§ Problem statement
Among the entries, find the lines with the string "Name" and copy them.

§ Available data
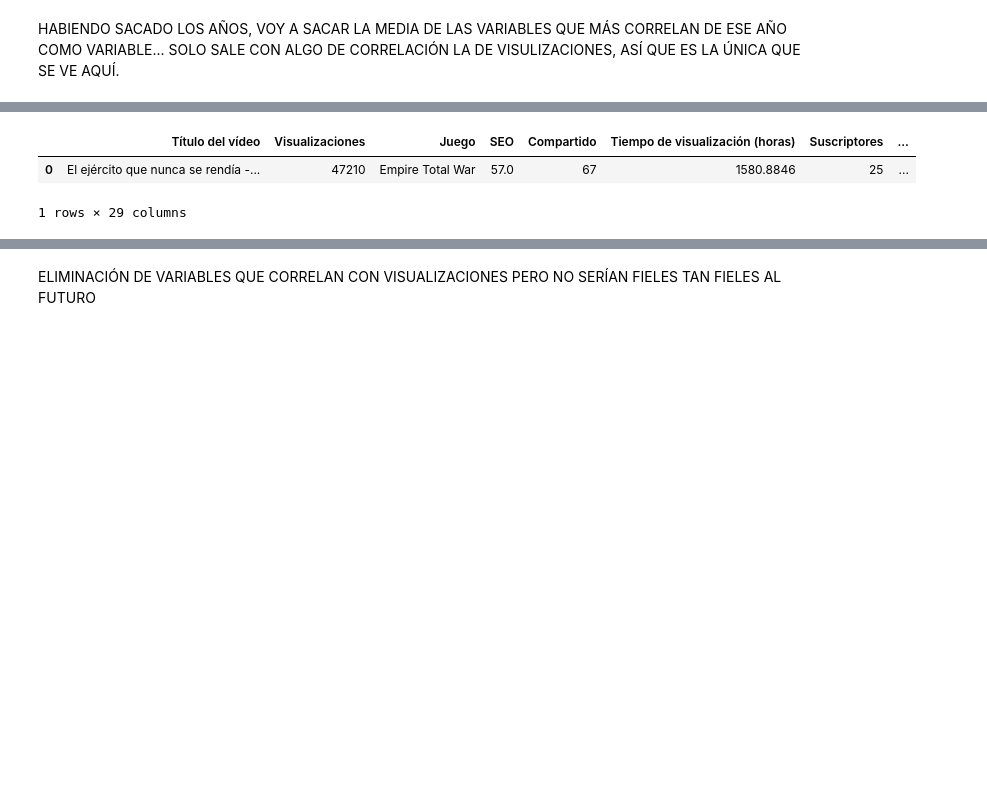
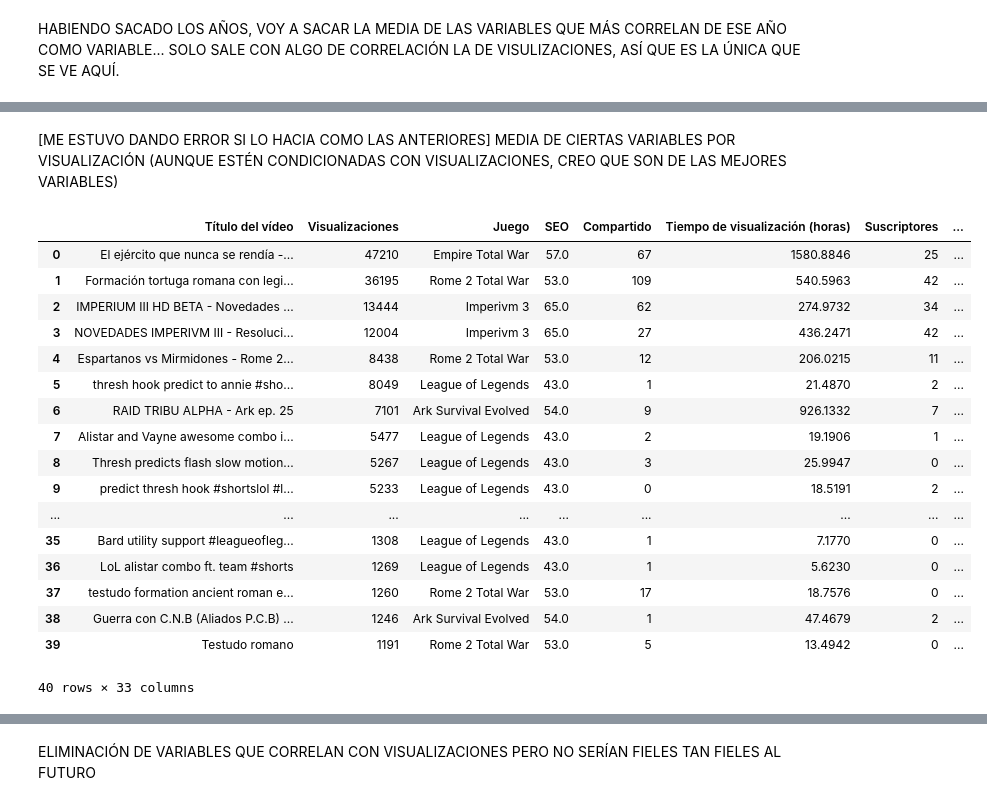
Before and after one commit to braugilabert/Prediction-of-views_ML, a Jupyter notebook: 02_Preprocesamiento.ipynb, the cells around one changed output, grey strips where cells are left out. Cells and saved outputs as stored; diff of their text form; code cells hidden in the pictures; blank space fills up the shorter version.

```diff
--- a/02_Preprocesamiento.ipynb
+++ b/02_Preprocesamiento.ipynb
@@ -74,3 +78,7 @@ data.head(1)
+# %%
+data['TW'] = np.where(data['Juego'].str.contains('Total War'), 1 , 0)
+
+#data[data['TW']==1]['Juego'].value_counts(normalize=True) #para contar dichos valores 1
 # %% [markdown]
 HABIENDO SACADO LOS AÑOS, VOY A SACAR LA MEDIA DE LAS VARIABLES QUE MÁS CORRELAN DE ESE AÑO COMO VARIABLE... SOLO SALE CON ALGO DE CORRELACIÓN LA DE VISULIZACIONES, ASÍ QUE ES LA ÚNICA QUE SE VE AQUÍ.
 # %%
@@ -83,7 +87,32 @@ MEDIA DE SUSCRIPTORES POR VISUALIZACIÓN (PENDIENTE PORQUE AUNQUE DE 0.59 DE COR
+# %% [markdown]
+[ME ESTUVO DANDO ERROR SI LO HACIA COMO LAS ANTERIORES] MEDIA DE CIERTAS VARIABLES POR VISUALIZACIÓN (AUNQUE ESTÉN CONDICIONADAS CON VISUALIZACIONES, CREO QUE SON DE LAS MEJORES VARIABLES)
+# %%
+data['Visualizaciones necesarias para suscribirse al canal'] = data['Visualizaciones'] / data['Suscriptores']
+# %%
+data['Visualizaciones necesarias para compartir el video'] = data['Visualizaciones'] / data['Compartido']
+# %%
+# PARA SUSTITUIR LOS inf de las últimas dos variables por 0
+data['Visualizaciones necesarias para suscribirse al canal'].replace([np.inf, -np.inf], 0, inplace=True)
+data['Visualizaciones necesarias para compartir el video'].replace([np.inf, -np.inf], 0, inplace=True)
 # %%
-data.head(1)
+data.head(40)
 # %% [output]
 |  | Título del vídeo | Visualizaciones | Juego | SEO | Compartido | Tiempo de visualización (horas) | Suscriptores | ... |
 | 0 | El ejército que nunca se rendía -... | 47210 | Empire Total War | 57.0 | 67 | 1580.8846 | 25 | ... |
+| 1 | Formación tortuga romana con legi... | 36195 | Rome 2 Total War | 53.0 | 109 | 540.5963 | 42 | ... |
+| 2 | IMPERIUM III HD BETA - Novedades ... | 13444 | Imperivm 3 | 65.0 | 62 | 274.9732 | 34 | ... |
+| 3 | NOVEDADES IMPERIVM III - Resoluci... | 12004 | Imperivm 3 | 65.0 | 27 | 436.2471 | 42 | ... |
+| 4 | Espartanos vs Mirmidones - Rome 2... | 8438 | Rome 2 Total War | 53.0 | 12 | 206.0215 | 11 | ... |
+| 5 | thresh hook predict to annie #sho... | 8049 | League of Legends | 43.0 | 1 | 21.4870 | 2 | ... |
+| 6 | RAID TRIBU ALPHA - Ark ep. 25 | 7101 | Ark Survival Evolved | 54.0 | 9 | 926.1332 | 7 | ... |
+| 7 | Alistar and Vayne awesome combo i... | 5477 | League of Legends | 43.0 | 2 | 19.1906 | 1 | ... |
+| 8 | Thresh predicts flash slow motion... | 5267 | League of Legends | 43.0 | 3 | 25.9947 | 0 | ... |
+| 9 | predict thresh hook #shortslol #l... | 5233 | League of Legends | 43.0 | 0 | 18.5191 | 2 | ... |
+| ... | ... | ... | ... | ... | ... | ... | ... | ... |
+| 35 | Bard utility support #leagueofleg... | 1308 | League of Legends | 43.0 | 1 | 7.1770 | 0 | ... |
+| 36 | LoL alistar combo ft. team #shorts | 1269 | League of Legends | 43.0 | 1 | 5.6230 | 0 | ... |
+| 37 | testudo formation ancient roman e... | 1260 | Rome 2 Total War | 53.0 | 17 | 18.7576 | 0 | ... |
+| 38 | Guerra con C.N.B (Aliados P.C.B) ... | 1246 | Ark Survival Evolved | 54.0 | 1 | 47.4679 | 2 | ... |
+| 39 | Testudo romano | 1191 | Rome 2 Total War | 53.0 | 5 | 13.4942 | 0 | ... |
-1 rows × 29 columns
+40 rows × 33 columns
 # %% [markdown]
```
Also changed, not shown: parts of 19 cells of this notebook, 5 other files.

---

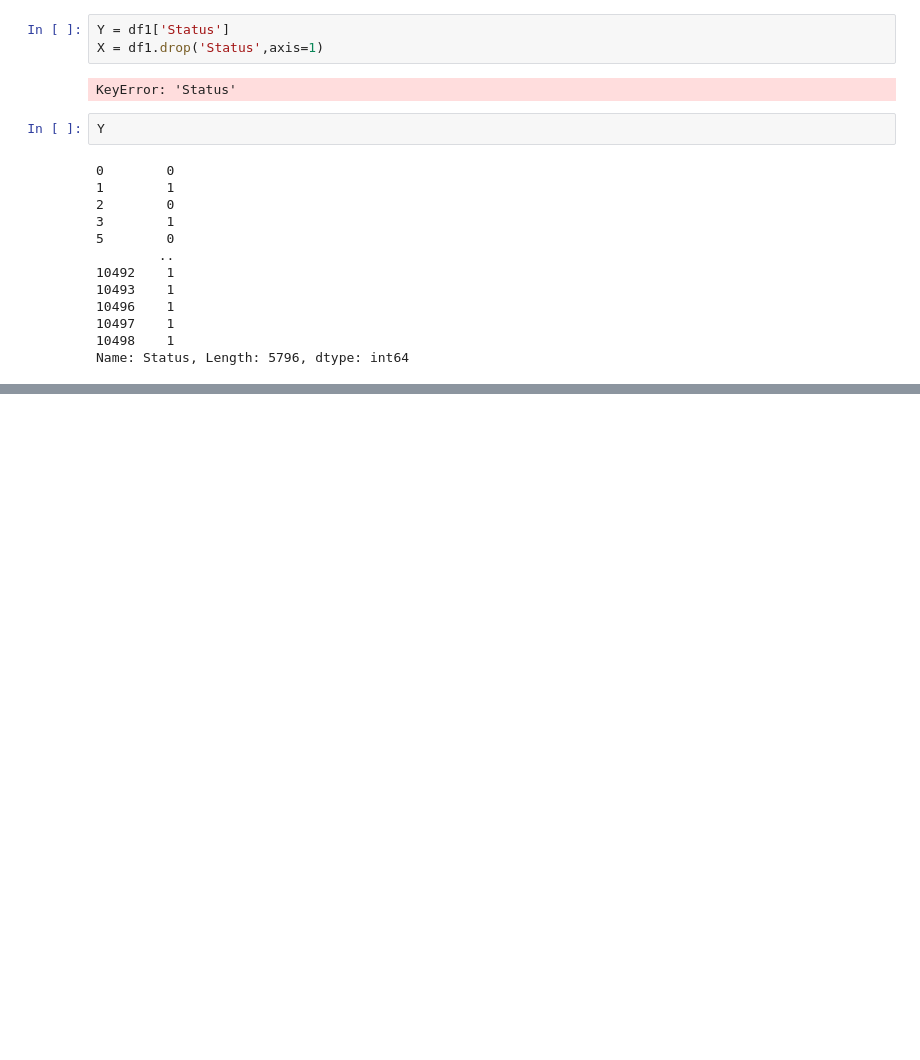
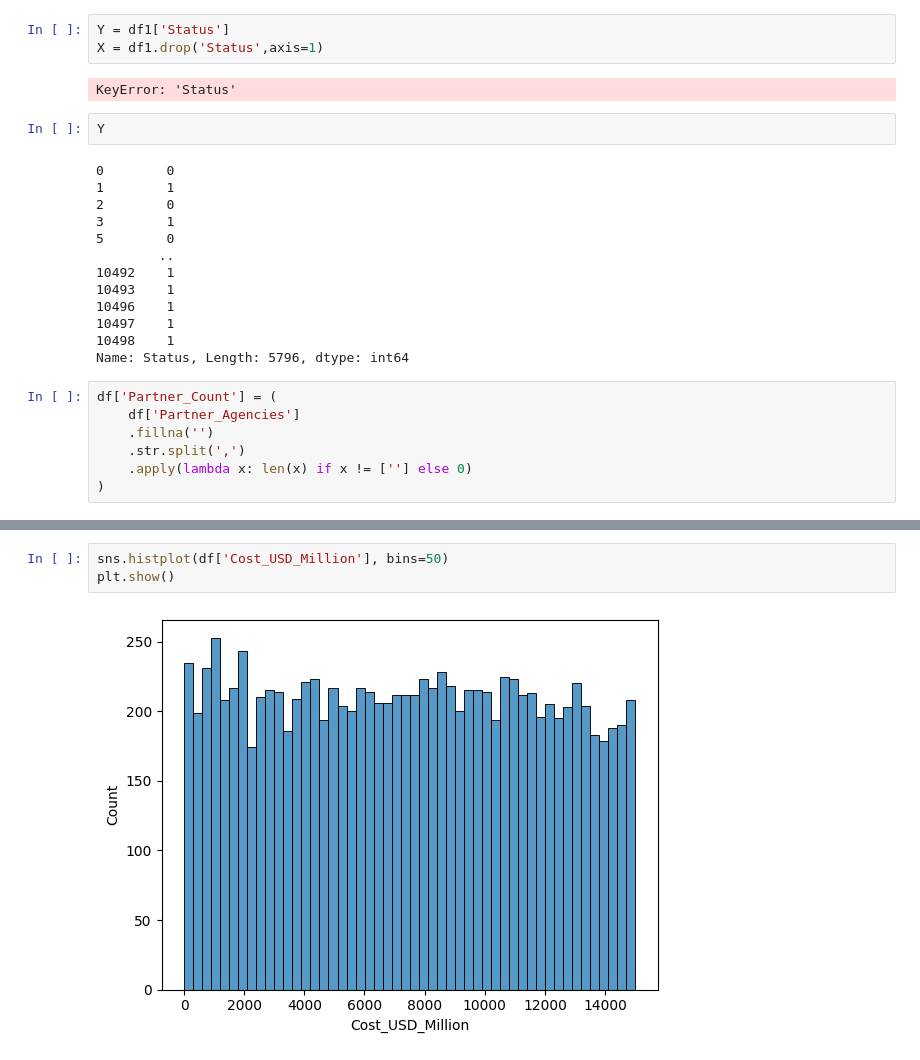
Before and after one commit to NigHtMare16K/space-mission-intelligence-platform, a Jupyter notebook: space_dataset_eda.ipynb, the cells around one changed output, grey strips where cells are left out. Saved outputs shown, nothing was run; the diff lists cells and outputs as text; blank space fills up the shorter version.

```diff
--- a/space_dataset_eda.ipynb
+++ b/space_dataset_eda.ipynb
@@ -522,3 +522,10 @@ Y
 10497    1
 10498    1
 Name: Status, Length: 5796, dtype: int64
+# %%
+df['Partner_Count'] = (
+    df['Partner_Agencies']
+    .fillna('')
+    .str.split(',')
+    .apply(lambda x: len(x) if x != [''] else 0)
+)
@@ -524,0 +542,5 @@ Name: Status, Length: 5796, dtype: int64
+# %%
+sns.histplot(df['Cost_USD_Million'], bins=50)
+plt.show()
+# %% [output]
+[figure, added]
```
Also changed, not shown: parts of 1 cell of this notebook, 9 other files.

§ Output of the task
 Name: Status, Length: 5796, dtype: int64
@@ -524,0 +542,5 @@ Name: Status, Length: 5796, dtype: int64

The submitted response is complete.